Records –
***
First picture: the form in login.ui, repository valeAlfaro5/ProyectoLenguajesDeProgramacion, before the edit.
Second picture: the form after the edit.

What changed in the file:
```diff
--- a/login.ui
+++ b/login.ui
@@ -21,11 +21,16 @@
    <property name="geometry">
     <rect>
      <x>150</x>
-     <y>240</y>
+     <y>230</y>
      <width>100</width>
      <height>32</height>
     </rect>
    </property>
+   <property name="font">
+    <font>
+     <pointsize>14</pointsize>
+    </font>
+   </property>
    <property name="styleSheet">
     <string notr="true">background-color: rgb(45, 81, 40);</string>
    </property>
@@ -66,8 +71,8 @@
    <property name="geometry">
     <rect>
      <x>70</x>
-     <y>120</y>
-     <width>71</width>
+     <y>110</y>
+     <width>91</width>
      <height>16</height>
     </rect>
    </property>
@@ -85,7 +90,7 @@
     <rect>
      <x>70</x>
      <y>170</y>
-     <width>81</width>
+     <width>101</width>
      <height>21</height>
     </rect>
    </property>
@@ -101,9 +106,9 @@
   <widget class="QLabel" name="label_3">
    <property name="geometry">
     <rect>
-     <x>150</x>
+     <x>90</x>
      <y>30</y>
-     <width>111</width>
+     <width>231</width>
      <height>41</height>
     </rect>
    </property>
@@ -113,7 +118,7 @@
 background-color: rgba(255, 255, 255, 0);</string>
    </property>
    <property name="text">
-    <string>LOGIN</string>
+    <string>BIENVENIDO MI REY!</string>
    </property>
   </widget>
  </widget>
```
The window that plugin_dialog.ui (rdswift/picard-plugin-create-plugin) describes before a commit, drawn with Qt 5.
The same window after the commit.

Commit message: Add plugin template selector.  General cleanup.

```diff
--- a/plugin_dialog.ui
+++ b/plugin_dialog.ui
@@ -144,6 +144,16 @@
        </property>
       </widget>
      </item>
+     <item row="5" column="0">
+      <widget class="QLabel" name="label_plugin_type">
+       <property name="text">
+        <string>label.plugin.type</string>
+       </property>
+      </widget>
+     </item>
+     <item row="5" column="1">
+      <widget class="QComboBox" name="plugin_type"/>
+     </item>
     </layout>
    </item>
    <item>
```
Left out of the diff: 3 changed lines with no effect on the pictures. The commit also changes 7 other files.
***
Work to be completed –
Please copy out the preceding data in full, exactly as written.

Expected answer –
First picture: the form in login.ui, repository valeAlfaro5/ProyectoLenguajesDeProgramacion, before the edit.
Second picture: the form after the edit.

What changed in the file:
```diff
--- a/login.ui
+++ b/login.ui
@@ -21,11 +21,16 @@
    <property name="geometry">
     <rect>
      <x>150</x>
-     <y>240</y>
+     <y>230</y>
      <width>100</width>
      <height>32</height>
     </rect>
    </property>
+   <property name="font">
+    <font>
+     <pointsize>14</pointsize>
+    </font>
+   </property>
    <property name="styleSheet">
     <string notr="true">background-color: rgb(45, 81, 40);</string>
    </property>
@@ -66,8 +71,8 @@
    <property name="geometry">
     <rect>
      <x>70</x>
-     <y>120</y>
-     <width>71</width>
+     <y>110</y>
+     <width>91</width>
      <height>16</height>
     </rect>
    </property>
@@ -85,7 +90,7 @@
     <rect>
      <x>70</x>
      <y>170</y>
-     <width>81</width>
+     <width>101</width>
      <height>21</height>
     </rect>
    </property>
@@ -101,9 +106,9 @@
   <widget class="QLabel" name="label_3">
    <property name="geometry">
     <rect>
-     <x>150</x>
+     <x>90</x>
      <y>30</y>
-     <width>111</width>
+     <width>231</width>
      <height>41</height>
     </rect>
    </property>
@@ -113,7 +118,7 @@
 background-color: rgba(255, 255, 255, 0);</string>
    </property>
    <property name="text">
-    <string>LOGIN</string>
+    <string>BIENVENIDO MI REY!</string>
    </property>
   </widget>
  </widget>
```
The window that plugin_dialog.ui (rdswift/picard-plugin-create-plugin) describes before a commit, drawn with Qt 5.
The same window after the commit.

Commit message: Add plugin template selector.  General cleanup.

```diff
--- a/plugin_dialog.ui
+++ b/plugin_dialog.ui
@@ -144,6 +144,16 @@
        </property>
       </widget>
      </item>
+     <item row="5" column="0">
+      <widget class="QLabel" name="label_plugin_type">
+       <property name="text">
+        <string>label.plugin.type</string>
+       </property>
+      </widget>
+     </item>
+     <item row="5" column="1">
+      <widget class="QComboBox" name="plugin_type"/>
+     </item>
     </layout>
    </item>
    <item>
```
Left out of the diff: 3 changed lines with no effect on the pictures. The commit also changes 7 other files.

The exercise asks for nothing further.